November 24, 2021 online and January 5, 2022 in issue
Purpose: We studied conversations initiated through teacher questions during shared book reading in prekindergarten and kindergarten classrooms as these conversations provide opportunities for the teacher to scaffold emerging language skills. This study provides detailed analysis of scaffolding strategies used by teachers after children answered teachers’ questions.
Method: Participants included 93 prekindergarten and kindergarten teachers who read aloud a standard narrative text to their class of students. All the sessions were video-recorded, transcribed, and then coded for conversational turns and teacher scaffolding strategies.
Results: Descriptive findings showed great variability in the length of conversations and the extent to which teachers used scaffolding strategies. Most teacher scaffolds matched children’s accuracy of response such that they provided support after incorrect responses and provided additional challenge after correct responses. Significant sequential associations were observed between the level of children’s response and multiple types of scaffolds (e.g., corrective feedback scaffold after incorrect response; discussing factual questions after a correct response).
Conclusions: Findings indicate that during shared reading, teachers are responsive to children’s answers and are able to provide challenge or support as needed. However, teachers infrequently used scaffolding strategies like causal effects, predictions, and recasts. Given evidence that strategies such as recasts support early language skills, professional development experiences could encourage early childhood teachers to incorporate this and other key scaffolding strategies.

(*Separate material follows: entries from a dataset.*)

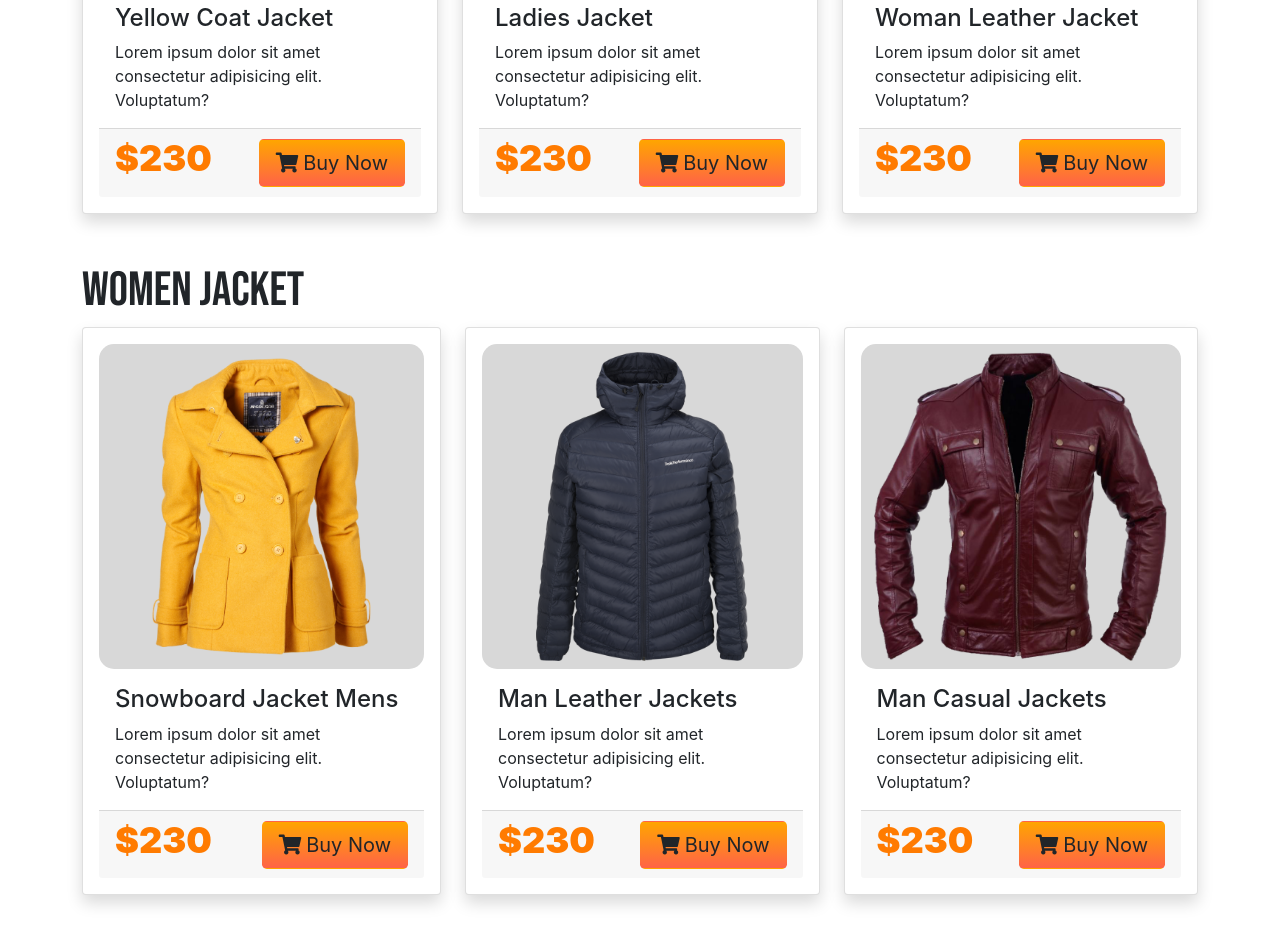
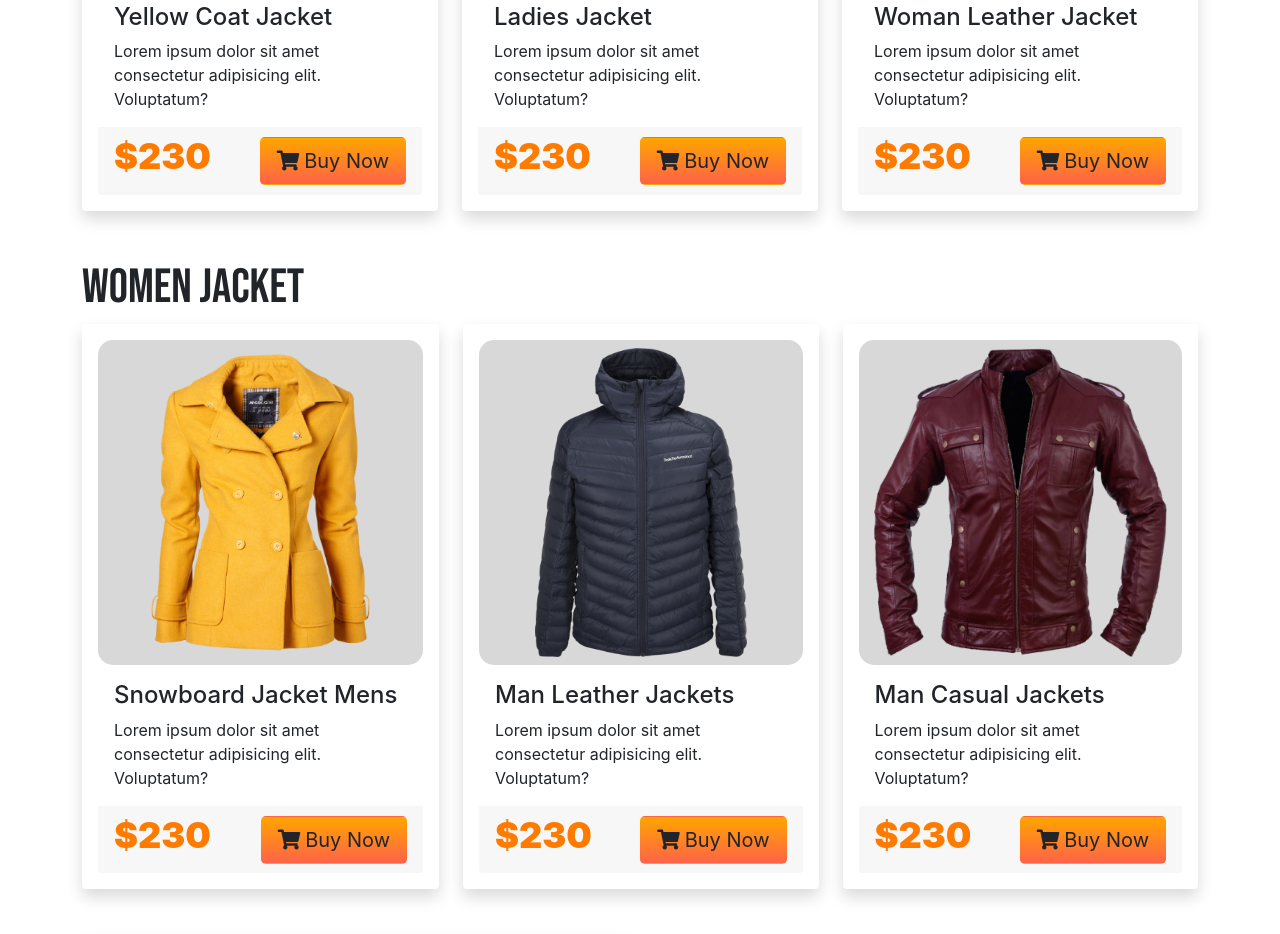
Before and after one commit to masummim50/responsive-assignment, a plain HTML site: page index.html in a window 1280 px wide. Shown: the part 995-1929 px from the top of the page. Drawn offline with Linux system fonts and the light colour scheme.

Commit message:
border-fixed

```diff
--- a/css/style.css
+++ b/css/style.css
@@ -24,7 +24,7 @@
   font-weight: 900;
 }
 header, .second-section{
-  background-color: rgb(255, 226, 216);
+  background-color: rgb(255, 235, 228);
 }
 .image-container{
   background-color: rgb(216, 216, 216);
@@ -52,3 +52,6 @@
 .custom-button:hover{
   background-image: linear-gradient(180deg, tomato, orange);
 }
+.no-border{
+  border:0;
+}
--- a/index.html
+++ b/index.html
@@ -67,7 +67,7 @@
     <h2>Mens Jacket</h2>
     <div class="row">
       <div class="col">
-        <div class="card h-100 shadow p-3">
+        <div class="card no-border h-100 shadow p-3">
           <div class="image-container d-flex p-2 align-items-center justify-content-center">
             <img src="images/dress1.png" alt="">
           </div>
@@ -76,14 +76,14 @@
             <p class="card-text">Lorem ipsum dolor sit amet consectetur adipisicing elit. Voluptatum?</p>
 
           </div>
-          <div class="card-footer d-flex align-items-center justify-content-between">
+          <div class="card-footer no-border d-flex align-items-center justify-content-between">
             <h4 class="custom-text-color">$230</h4>
             <button class="btn custom-button btn-lg"><i class="fas fa-shopping-cart"></i>Buy Now</button>
           </div>
         </div>
       </div>
       <div class="col">
-        <div class="card h-100 shadow p-3">
+        <div class="card no-border h-100 shadow p-3">
           <div class="image-container d-flex p-2 align-items-center justify-content-center">
             <img src="images/dress2.png" alt="">
           </div>
@@ -92,14 +92,14 @@
             <p class="card-text">Lorem ipsum dolor sit amet consectetur adipisicing elit. Voluptatum?</p>
 
           </div>
-          <div class="card-footer d-flex align-items-center justify-content-between">
+          <div class="card-footer no-border d-flex align-items-center justify-content-between">
             <h4 class="custom-text-color">$230</h4>
             <button class="btn custom-button btn-lg"><i class="fas fa-shopping-cart"></i>Buy Now</button>
           </div>
         </div>
       </div>
       <div class="col">
-        <div class="card h-100 shadow p-3">
+        <div class="card no-border h-100 shadow p-3">
           <div class="image-container d-flex p-2 align-items-center justify-content-center">
             <img src="images/dress3.png" alt="">
           </div>
@@ -108,7 +108,7 @@
             <p class="card-text">Lorem ipsum dolor sit amet consectetur adipisicing elit. Voluptatum?</p>
 
           </div>
-          <div class="card-footer d-flex align-items-center justify-content-between">
+          <div class="card-footer no-border d-flex align-items-center justify-content-between">
             <h4 class="custom-text-color">$230</h4>
             <button class="btn custom-button btn-lg"><i class="fas fa-shopping-cart"></i>Buy Now</button>
           </div>
@@ -123,7 +123,7 @@
     <h2>Women Jacket</h2>
     <div class="row">
       <div class="col">
-        <div class="card shadow p-3">
+        <div class="card no-border h-100 shadow p-3">
           <div class="image-container d-flex p-2 align-items-center justify-content-center">
             <img src="images/dress4.png" alt="">
           </div>
@@ -132,14 +132,14 @@
             <p class="card-text">Lorem ipsum dolor sit amet consectetur adipisicing elit. Voluptatum?</p>
 
           </div>
-          <div class="card-footer d-flex align-items-center justify-content-between">
+          <div class="card-footer no-border d-flex align-items-center justify-content-between">
             <h4 class="custom-text-color">$230</h4>
             <button class="btn custom-button btn-lg"><i class="fas fa-shopping-cart"></i>Buy Now</button>
           </div>
         </div>
       </div>
       <div class="col">
-        <div class="card shadow p-3">
+        <div class="card no-border h-100 shadow p-3">
           <div class="image-container d-flex p-2 align-items-center justify-content-center">
             <img src="images/dress5.png" alt="">
           </div>
@@ -148,14 +148,14 @@
             <p class="card-text">Lorem ipsum dolor sit amet consectetur adipisicing elit. Voluptatum?</p>
 
           </div>
-          <div class="card-footer d-flex align-items-center justify-content-between">
+          <div class="card-footer no-border d-flex align-items-center justify-content-between">
             <h4 class="custom-text-color">$230</h4>
             <button class="btn custom-button btn-lg"><i class="fas fa-shopping-cart"></i>Buy Now</button>
           </div>
         </div>
       </div>
       <div class="col">
-        <div class="card shadow p-3">
+        <div class="card no-border h-100 shadow p-3">
           <div class="image-container d-flex p-2 align-items-center justify-content-center">
             <img src="images/dress6.png" alt="">
           </div>
@@ -164,7 +164,7 @@
             <p class="card-text">Lorem ipsum dolor sit amet consectetur adipisicing elit. Voluptatum?</p>
 
           </div>
-          <div class="card-footer d-flex align-items-center justify-content-between">
+          <div class="card-footer no-border d-flex align-items-center justify-content-between">
             <h4 class="custom-text-color">$230</h4>
             <button class="btn custom-button btn-lg"><i class="fas fa-shopping-cart"></i>Buy Now</button>
           </div>
```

Deshmukh, Richa & Pentimonti, Jill & Zucker, Tricia & Curry, Bridget. (2021). Teachers’ Use of Scaffolds Within Conversations During Shared Book Reading. Language, Speech, and Hearing Services in Schools. 53. 1-17. 10.1044/2021_LSHSS-21-00020.